Starting Monday, COVID-19 vaccine-seekers in Massachusetts will be able to get their shots at six of the state's mass vaccination sites without first booking an appointment.
Gov. Charlie Baker said Thursday that the six sites — at Boston's Hynes Convention Center and Reggie Lewis Center, the Natick Mall, the former Circuit City in Dartmouth, the DoubleTree Hotel in Danvers and the Eastfield Mall in Springfield — will begin accepting walk-up appointments, as a way to make it easier for people to access vaccines.
People will still be able schedule appointments online, and the state's vaccine finder website will also host information about walk-in hours, Baker said during a visit to a vaccine clinic at the Encore Boston Harbor casino in Everett.
"This could be a great new chapter to the program overall, and paired with that targeted community-based effort that we're pursuing like this one here at Encore, we should be able to reach many more of our residents and build on the national-leading success we've had in distributing vaccines so far, which will help us further reopen our economy, protect our communities, and fundamentally provide a safe solution to so many people here in Massachusetts so that we can get back to normal," Baker said.
The news comes a day after President Biden announced he would direct all pharmacies participating in the federal vaccination partnership to begin providing walk-in hours, and said that the White House was "encouraging our state and local partners to have a walk-in ability as well to the sites that they run."
The Monday launch of walk-in vaccines will also fall three weeks after the Baker administration broadly opened up access to vaccines to anyone 16 or older in Massachusetts.
Baker said some other vaccine sites in Massachusetts, particularly pop-up clinics, have already been offering shots on a walk-up basis.
More than 2.66 million people in Massachusetts were fully vaccinated against COVID-19 as of Tuesday, and more than 3.65 million had received at least one shot of the Moderna or Pfizer vaccines, according to DPH data.
Earlier this week, Baker outlined a shift in the state's vaccine-distribution strategy that involves moving away from a focus on the mass sites in favor of targeted, community-based efforts including regional vaccine sites, mobile clinics and primary care providers.
"Our wastage of vaccines continues to be one of the lowest in the country at .085%, so even the more we go out to multiple sites, we are getting every shot into people's arms," Health and Human Services Secretary Marylou Sudders said.
Sudders said that as the state moves into its next phase of vaccination, it will "continue to strengthen our outreach and increase resources to our communities to ensure we make contact with under-resourced people and reduce barriers to getting the vaccine."
The Encore clinic is part of a regional collaborative involving nine communities north of Boston, Cambridge Health Alliance and Tufts University.
Sudders said Cambridge Health Alliance "has never wasted one dose," calling that "pretty amazing."
Cambridge Health Alliance CEO Dr. Assaad Sayah described dose management as a matter of logistics.
"All centers really know how many people have appointments, and by early in the afternoon, we can predict how many doses we need, so we don't open additional vials until last minute," he said.
Sayah said the Metro North COVID-19 Vaccination Partnership is also in the process of launching a mobile vaccination program, and encouraged everyone to get the shot.
"That's the only way we can get past and beyond this," he said.
Sayah serves with Michael Curry of the Massachusetts League of Community Health Centers as co-chairs of the state's health equity task force, created under a 2020 law to make recommendations addressing the disparities illuminated by the pandemic.

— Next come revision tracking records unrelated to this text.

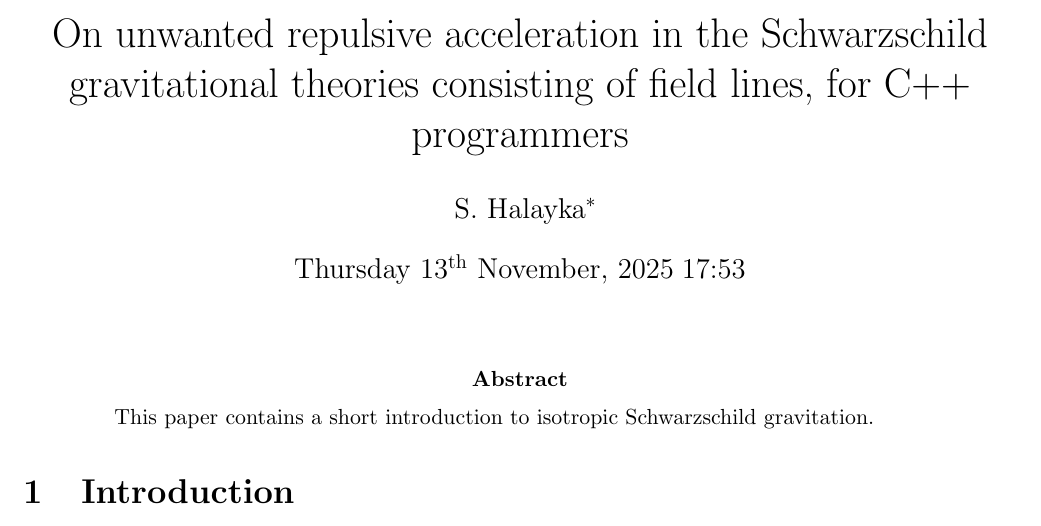
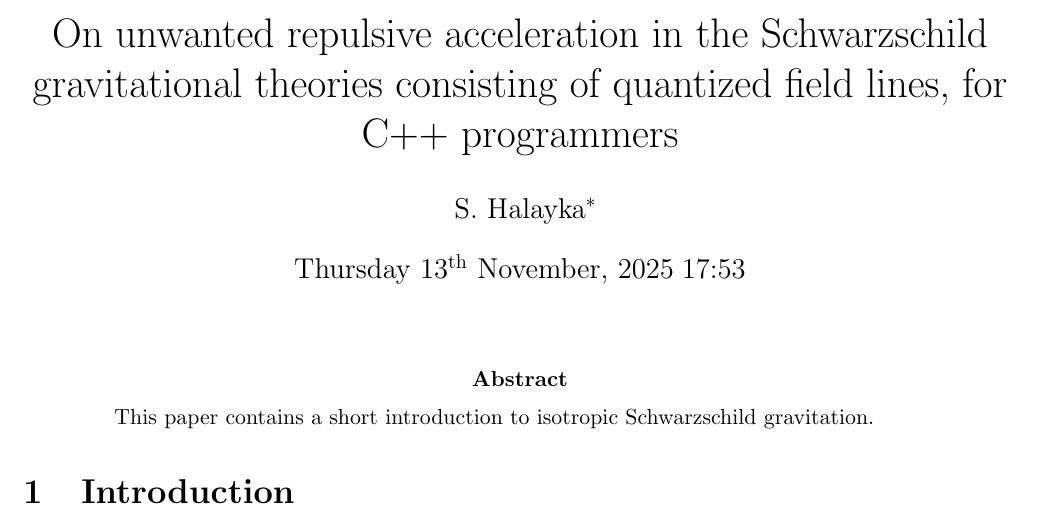
Before and after one commit to sjhalayka/papers, a LaTeX paper (up_close_newtonian/bezier_escape.tex): part of page 1 of 8, cut so that both start at the same text. Compiled offline with pdfLaTeX.

Commit message:
Add files via upload

```diff
--- a/up_close_newtonian/bezier_escape.tex
+++ b/up_close_newtonian/bezier_escape.tex
@@ -1,6 +1,6 @@
 \documentclass[12pt]{article}
 
-\title{On unwanted repulsive acceleration in the Schwarzschild gravitational theories consisting of field lines, for C++ programmers}
+\title{On unwanted repulsive acceleration in the Schwarzschild gravitational theories consisting of quantized field lines, for C++ programmers}
 \author{S. Halayka\footnote{sjhalayka@gmail.com}}
 \date{\today\;\currenttime}
 
```
Also changed, not shown: up_close_newtonian/bezier_escape.pdf.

As of a month ago, the panel's members were still reviewing final recommendations despite a Feb. 28 deadline for their report.

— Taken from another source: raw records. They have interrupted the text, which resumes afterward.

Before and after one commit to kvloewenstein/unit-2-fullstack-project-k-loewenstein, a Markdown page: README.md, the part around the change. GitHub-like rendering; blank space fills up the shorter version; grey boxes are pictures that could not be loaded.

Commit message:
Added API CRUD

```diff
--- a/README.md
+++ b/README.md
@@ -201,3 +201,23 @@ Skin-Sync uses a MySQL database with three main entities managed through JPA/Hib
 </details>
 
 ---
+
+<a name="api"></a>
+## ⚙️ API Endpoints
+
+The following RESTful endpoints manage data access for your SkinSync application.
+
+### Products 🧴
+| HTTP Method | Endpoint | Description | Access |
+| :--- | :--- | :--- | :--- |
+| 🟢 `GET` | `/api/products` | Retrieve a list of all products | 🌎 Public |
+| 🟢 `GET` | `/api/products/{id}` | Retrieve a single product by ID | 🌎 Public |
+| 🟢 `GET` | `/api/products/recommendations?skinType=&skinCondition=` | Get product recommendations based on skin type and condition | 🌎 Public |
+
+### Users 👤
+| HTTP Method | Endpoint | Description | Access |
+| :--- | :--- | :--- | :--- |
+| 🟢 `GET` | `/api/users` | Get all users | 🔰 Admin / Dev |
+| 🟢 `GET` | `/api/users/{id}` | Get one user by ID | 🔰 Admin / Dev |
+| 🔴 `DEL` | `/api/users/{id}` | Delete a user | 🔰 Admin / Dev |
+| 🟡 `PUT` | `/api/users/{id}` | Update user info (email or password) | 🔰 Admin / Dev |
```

Baker said Wednesday that mobile vaccine clinics "have played a key role in many of our equity policies so far," and that 61% of those vaccinated at the mobile units have been people of color.
One of 20 municipalities targeted by the state's equity and outreach initiative, Everett is in line to see its dose allotment double as the state transitions its vaccination approach.

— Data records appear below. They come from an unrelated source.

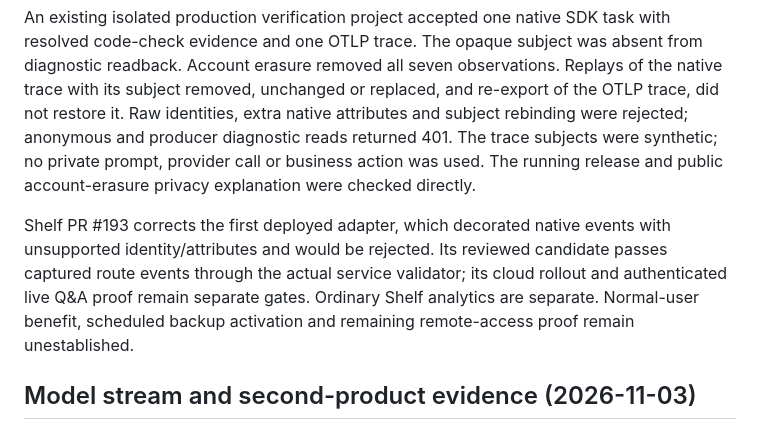
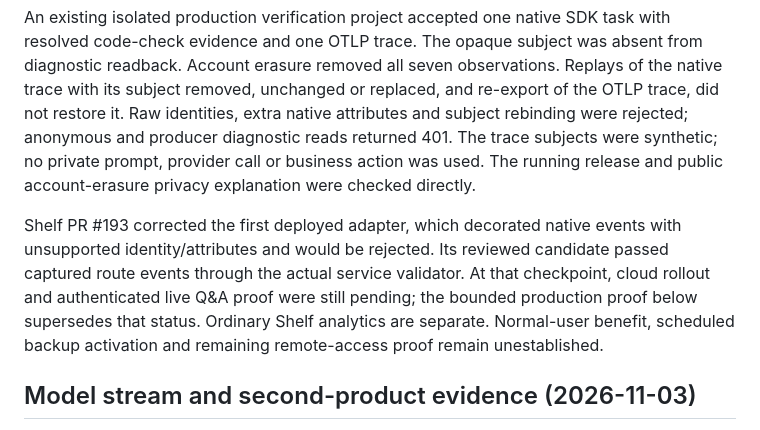
Before and after one commit to bnishit/native-analytics, a Markdown page: docs/outcome-platform-release.md, the part around the change. Drawn GitHub-style.

Commit message:
docs: distinguish earlier Shelf checkpoint from current live proof

```diff
--- a/docs/outcome-platform-release.md
+++ b/docs/outcome-platform-release.md
@@ -112,7 +112,7 @@ Afterspan PR #43 merged as c96eea57e6516177adca39d9b97cd65b38c81d9d and deployed
 
 An existing isolated production verification project accepted one native SDK task with resolved code-check evidence and one OTLP trace. The opaque subject was absent from diagnostic readback. Account erasure removed all seven observations. Replays of the native trace with its subject removed, unchanged or replaced, and re-export of the OTLP trace, did not restore it. Raw identities, extra native attributes and subject rebinding were rejected; anonymous and producer diagnostic reads returned 401. The trace subjects were synthetic; no private prompt, provider call or business action was used. The running release and public account-erasure privacy explanation were checked directly.
 
-Shelf PR #193 corrects the first deployed adapter, which decorated native events with unsupported identity/attributes and would be rejected. Its reviewed candidate passes captured route events through the actual service validator; its cloud rollout and authenticated live Q&A proof remain separate gates. Ordinary Shelf analytics are separate. Normal-user benefit, scheduled backup activation and remaining remote-access proof remain unestablished.
+Shelf PR #193 corrected the first deployed adapter, which decorated native events with unsupported identity/attributes and would be rejected. Its reviewed candidate passed captured route events through the actual service validator. At that checkpoint, cloud rollout and authenticated live Q&A proof were still pending; the bounded production proof below supersedes that status. Ordinary Shelf analytics are separate. Normal-user benefit, scheduled backup activation and remaining remote-access proof remain unestablished.
 
 ## Model stream and second-product evidence (2026-11-03)
 
```
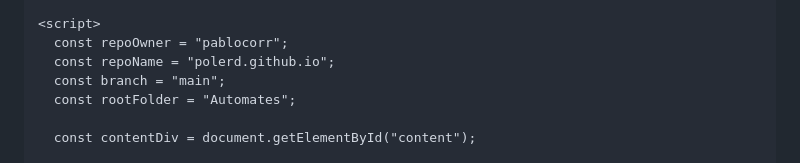
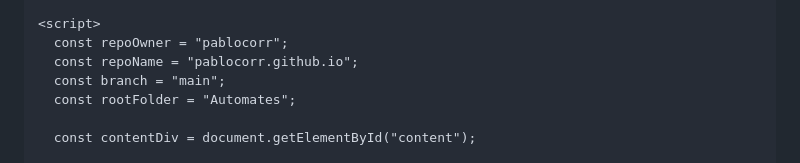
Before and after one commit to pablocorr/pablocorr.github.io, a Markdown page: README.md, the part around the change. Rendered like a GitHub page.

```diff
--- a/README.md
+++ b/README.md
@@ -101,7 +101,7 @@ Copier-coller le code ci-dessous dans le fichier `index.html` à la racine du d
 
 <script>
   const repoOwner = "pablocorr";
-  const repoName = "polerd.github.io";
+  const repoName = "pablocorr.github.io";
   const branch = "main";
   const rootFolder = "Automates";
 
```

Sudders said that Everett, like other "priority communities," has its own dedicated community liaison from the Department of Public Health, and that the city also has trained teams reaching out to their neighbors about the vaccination.
"These community teams have knocked on over 3,000 doors and made 2,000-plus phone calls to Everett residents alone, encouraging them to get the vaccine," Sudders said. "They've hosted 16 visibility events and handed out more than 2,000 brochures and flyers. This week, there's five scheduled — it's like political canvassing, except it's vaccine canvassing — there are five scheduled door-knocking events and three events scheduled across Everett to increase vaccine awareness."
This article was originally published on May 05, 2021.